EXERCISE: Scan the entries below and give the number of lines containing "theory", with no accompanying words.

[Source records]
_ _ _ _ _ _ _
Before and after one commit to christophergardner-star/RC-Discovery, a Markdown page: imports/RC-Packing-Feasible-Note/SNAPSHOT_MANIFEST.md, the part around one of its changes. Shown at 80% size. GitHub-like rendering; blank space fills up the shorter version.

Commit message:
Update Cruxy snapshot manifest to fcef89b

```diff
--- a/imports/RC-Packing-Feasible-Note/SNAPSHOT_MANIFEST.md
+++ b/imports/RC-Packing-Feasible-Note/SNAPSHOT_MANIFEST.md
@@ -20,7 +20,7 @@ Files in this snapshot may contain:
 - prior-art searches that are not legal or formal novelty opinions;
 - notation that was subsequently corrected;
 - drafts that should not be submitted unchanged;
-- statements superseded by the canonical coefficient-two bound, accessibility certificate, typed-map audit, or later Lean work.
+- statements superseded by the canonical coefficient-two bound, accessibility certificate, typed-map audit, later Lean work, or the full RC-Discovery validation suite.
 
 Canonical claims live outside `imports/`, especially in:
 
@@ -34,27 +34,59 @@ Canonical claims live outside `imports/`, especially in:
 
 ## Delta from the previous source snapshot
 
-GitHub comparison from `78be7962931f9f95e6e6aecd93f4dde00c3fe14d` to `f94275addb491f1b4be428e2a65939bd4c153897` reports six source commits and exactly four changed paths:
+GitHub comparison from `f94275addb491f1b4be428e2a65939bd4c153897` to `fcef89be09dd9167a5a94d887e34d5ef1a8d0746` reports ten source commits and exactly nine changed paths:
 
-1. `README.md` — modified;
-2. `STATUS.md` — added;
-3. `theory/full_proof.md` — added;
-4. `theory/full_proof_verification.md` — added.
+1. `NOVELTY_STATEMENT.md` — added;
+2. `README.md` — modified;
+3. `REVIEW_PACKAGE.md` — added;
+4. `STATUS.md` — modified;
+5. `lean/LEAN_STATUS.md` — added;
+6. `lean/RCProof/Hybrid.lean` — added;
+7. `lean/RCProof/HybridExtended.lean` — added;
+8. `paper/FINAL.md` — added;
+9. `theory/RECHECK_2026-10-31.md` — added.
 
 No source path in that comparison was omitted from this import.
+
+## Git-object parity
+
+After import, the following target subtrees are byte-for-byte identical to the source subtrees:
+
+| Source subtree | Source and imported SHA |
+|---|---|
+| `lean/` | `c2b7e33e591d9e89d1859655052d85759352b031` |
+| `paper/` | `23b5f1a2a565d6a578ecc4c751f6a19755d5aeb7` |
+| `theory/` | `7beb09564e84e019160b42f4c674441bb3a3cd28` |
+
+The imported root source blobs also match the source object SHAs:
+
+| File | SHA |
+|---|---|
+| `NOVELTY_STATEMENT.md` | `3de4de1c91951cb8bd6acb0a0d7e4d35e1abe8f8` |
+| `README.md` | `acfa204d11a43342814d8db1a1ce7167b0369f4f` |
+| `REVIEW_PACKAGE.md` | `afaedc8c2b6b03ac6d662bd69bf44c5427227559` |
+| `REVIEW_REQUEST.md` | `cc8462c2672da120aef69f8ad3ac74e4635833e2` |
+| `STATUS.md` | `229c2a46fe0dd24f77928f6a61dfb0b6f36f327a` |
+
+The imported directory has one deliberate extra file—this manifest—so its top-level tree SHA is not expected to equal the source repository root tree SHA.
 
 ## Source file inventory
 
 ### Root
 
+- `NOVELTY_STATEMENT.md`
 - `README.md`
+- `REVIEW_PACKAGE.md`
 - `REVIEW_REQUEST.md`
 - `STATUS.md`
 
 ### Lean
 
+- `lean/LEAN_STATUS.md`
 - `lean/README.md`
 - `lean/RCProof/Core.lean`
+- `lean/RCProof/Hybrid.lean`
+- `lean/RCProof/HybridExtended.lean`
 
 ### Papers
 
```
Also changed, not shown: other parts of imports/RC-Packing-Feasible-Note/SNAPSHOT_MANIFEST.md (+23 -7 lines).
_ _ _ _ _ _ _
REPLY TO THE TASK: 4